Each of the records must appear again, exactly as it was written.

==========

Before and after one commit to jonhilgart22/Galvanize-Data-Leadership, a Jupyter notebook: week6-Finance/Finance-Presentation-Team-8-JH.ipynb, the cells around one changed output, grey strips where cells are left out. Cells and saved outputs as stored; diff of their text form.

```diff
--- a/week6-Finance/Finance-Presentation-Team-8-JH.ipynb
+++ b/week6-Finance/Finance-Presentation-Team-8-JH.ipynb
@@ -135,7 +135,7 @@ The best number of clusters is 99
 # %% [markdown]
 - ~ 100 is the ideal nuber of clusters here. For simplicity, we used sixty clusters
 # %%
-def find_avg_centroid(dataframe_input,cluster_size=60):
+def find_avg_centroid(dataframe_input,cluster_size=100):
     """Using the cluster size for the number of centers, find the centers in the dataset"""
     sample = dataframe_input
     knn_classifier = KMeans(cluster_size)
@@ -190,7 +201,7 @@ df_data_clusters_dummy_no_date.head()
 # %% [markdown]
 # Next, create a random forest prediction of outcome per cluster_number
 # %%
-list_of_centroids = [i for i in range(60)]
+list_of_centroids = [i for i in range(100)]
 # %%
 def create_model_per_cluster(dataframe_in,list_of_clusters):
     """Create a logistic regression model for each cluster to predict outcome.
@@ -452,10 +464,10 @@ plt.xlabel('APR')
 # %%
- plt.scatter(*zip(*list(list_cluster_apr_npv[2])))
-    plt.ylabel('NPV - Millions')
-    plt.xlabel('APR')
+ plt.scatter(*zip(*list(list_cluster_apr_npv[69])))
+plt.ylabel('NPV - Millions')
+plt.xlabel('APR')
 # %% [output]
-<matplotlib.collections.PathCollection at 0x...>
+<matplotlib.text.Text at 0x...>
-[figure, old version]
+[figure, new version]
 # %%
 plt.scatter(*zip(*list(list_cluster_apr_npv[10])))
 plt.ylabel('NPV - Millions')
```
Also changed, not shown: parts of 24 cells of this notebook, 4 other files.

==========

**RESULT OF THE TASK**
Before and after one commit to jonhilgart22/Galvanize-Data-Leadership, a Jupyter notebook: week6-Finance/Finance-Presentation-Team-8-JH.ipynb, the cells around one changed output, grey strips where cells are left out. Cells and saved outputs as stored; diff of their text form.

```diff
--- a/week6-Finance/Finance-Presentation-Team-8-JH.ipynb
+++ b/week6-Finance/Finance-Presentation-Team-8-JH.ipynb
@@ -135,7 +135,7 @@ The best number of clusters is 99
 # %% [markdown]
 - ~ 100 is the ideal nuber of clusters here. For simplicity, we used sixty clusters
 # %%
-def find_avg_centroid(dataframe_input,cluster_size=60):
+def find_avg_centroid(dataframe_input,cluster_size=100):
     """Using the cluster size for the number of centers, find the centers in the dataset"""
     sample = dataframe_input
     knn_classifier = KMeans(cluster_size)
@@ -190,7 +201,7 @@ df_data_clusters_dummy_no_date.head()
 # %% [markdown]
 # Next, create a random forest prediction of outcome per cluster_number
 # %%
-list_of_centroids = [i for i in range(60)]
+list_of_centroids = [i for i in range(100)]
 # %%
 def create_model_per_cluster(dataframe_in,list_of_clusters):
     """Create a logistic regression model for each cluster to predict outcome.
@@ -452,10 +464,10 @@ plt.xlabel('APR')
 # %%
- plt.scatter(*zip(*list(list_cluster_apr_npv[2])))
-    plt.ylabel('NPV - Millions')
-    plt.xlabel('APR')
+ plt.scatter(*zip(*list(list_cluster_apr_npv[69])))
+plt.ylabel('NPV - Millions')
+plt.xlabel('APR')
 # %% [output]
-<matplotlib.collections.PathCollection at 0x...>
+<matplotlib.text.Text at 0x...>
-[figure, old version]
+[figure, new version]
 # %%
 plt.scatter(*zip(*list(list_cluster_apr_npv[10])))
 plt.ylabel('NPV - Millions')
```
Also changed, not shown: parts of 24 cells of this notebook, 4 other files.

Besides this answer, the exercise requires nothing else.